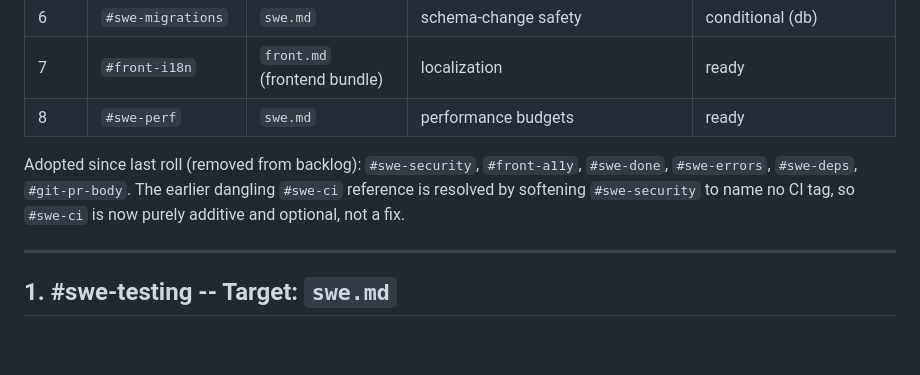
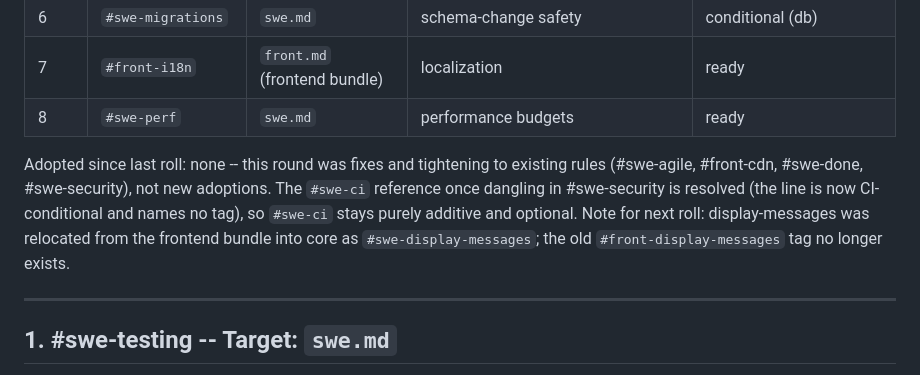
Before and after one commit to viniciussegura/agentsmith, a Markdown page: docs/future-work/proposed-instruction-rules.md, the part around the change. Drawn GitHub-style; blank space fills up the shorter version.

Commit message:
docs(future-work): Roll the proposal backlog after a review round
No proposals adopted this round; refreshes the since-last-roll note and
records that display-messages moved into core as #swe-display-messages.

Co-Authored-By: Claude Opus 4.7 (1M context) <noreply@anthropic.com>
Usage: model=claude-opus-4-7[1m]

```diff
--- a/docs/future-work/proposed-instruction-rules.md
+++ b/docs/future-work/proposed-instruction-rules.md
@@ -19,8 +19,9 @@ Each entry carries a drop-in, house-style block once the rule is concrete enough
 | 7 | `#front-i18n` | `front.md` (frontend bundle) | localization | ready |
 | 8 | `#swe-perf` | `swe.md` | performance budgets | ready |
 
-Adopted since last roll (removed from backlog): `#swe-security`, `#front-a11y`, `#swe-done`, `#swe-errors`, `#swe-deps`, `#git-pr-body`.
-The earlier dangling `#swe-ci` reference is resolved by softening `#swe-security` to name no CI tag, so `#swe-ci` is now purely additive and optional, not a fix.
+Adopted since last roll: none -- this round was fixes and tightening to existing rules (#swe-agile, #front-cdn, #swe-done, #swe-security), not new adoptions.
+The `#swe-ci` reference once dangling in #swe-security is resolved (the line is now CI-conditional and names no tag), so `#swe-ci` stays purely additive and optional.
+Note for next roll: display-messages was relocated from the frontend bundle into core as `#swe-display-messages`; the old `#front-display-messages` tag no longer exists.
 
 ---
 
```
________________________________________
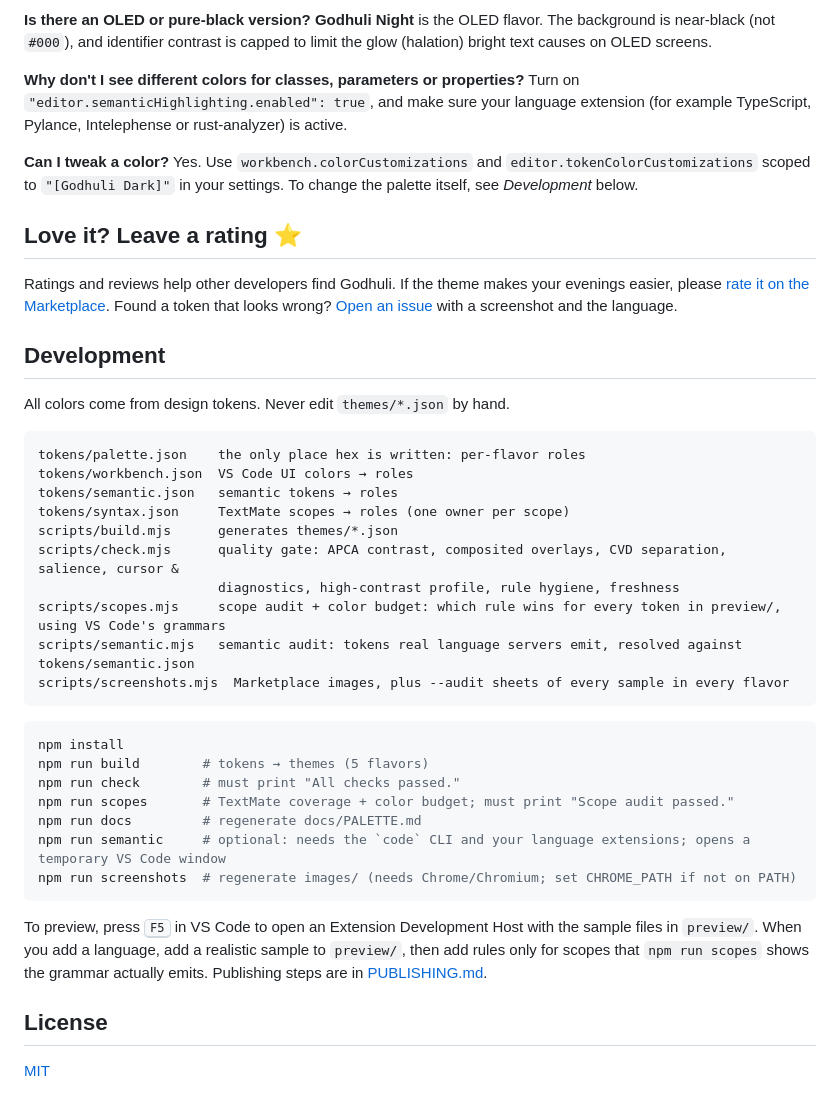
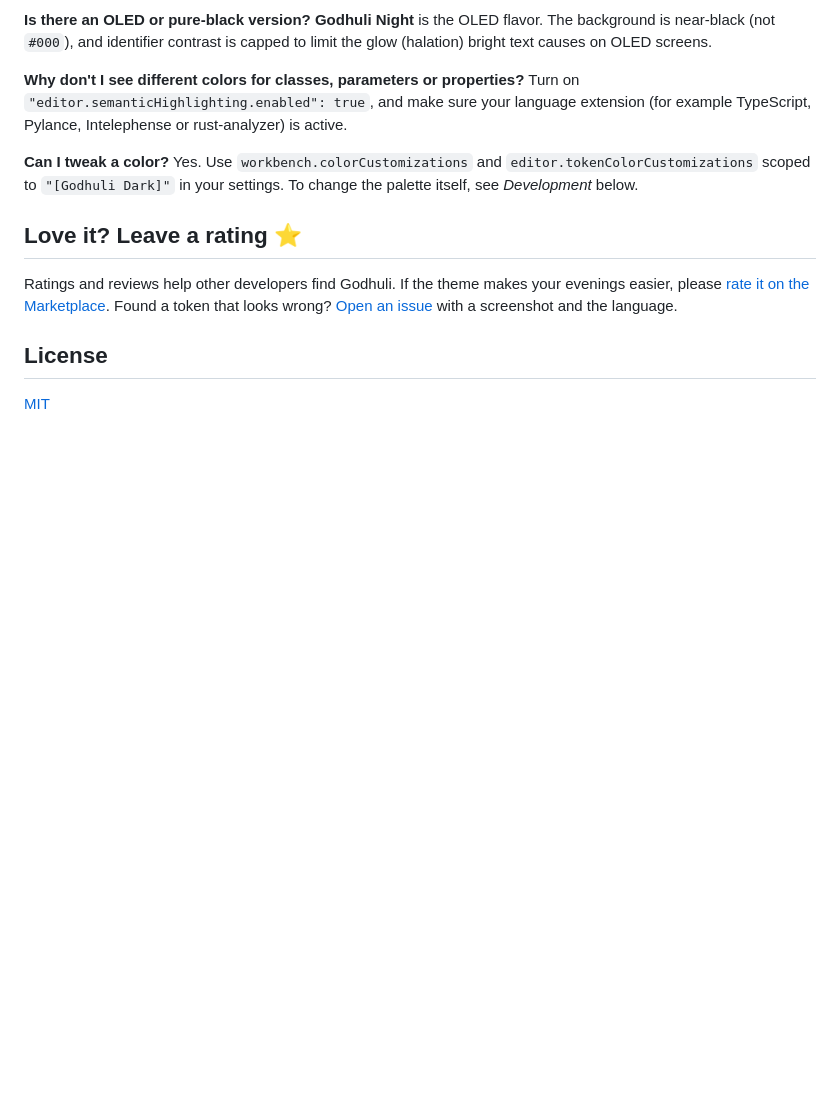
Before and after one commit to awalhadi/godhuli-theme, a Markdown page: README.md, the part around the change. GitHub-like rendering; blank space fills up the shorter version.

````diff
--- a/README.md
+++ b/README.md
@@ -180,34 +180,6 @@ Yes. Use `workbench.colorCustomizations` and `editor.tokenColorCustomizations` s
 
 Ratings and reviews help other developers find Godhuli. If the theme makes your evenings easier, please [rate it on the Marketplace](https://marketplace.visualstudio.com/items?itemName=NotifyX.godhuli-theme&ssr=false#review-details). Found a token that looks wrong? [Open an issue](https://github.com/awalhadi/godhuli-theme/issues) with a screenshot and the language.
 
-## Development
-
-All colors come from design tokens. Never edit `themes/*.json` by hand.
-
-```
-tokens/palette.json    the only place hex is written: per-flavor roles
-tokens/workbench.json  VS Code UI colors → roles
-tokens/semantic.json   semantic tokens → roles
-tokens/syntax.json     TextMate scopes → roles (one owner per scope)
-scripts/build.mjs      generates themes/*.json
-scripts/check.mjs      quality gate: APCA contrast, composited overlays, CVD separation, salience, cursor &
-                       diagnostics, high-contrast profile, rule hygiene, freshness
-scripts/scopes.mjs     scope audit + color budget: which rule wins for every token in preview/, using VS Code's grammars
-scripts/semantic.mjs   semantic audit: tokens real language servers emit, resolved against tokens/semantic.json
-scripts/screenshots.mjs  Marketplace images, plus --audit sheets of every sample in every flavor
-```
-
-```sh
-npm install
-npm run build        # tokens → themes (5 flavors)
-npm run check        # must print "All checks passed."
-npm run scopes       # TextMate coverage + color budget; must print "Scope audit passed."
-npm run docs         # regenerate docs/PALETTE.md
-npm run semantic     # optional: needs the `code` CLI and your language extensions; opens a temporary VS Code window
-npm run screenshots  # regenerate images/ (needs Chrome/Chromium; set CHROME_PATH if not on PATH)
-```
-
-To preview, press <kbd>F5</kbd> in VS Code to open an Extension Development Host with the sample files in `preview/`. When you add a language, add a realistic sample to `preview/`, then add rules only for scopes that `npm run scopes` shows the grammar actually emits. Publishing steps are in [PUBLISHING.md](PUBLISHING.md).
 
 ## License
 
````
________________________________________
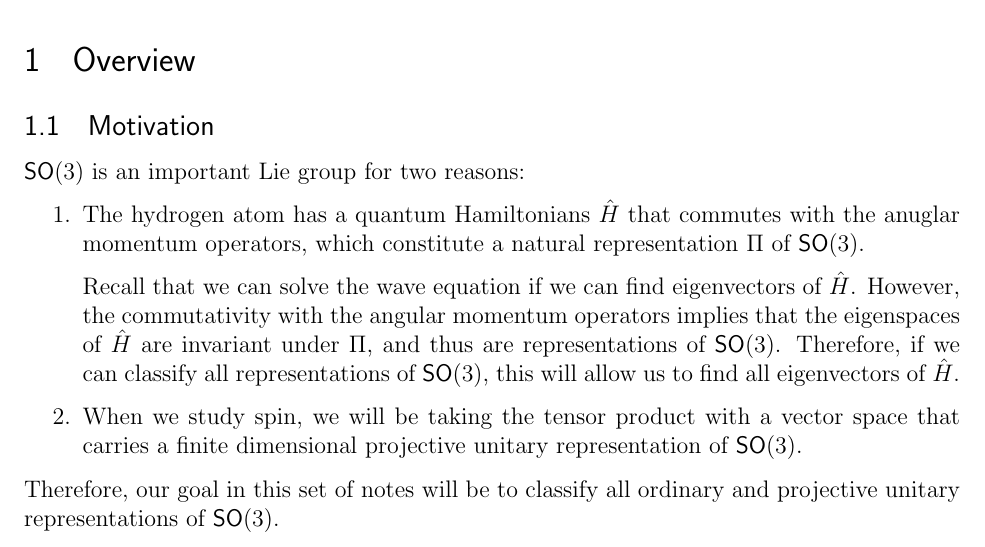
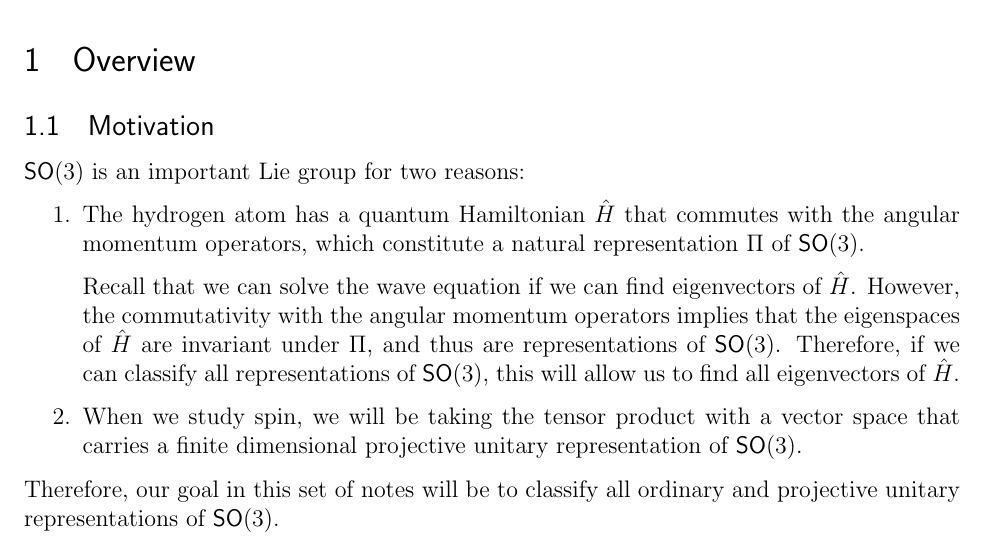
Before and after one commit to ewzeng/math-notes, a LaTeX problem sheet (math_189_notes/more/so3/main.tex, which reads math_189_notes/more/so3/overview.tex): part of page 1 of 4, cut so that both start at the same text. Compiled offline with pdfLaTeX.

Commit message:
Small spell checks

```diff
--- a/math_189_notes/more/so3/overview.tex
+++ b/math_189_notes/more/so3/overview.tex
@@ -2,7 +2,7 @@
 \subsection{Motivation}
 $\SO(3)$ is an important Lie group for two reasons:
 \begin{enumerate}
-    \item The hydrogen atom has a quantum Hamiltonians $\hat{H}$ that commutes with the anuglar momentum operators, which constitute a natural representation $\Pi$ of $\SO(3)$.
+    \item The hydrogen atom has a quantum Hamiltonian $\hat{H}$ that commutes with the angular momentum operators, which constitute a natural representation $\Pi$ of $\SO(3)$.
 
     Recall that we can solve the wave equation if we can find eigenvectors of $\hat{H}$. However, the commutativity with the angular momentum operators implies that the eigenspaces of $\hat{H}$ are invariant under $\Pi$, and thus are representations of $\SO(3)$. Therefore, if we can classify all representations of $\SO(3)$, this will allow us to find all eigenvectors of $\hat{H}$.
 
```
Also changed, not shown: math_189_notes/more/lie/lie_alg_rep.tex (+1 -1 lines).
________________________________________
= WORK REQUEST =
A single number is the whole answer: the tally of lines above that contain "more".

= TASK OUTPUT =
4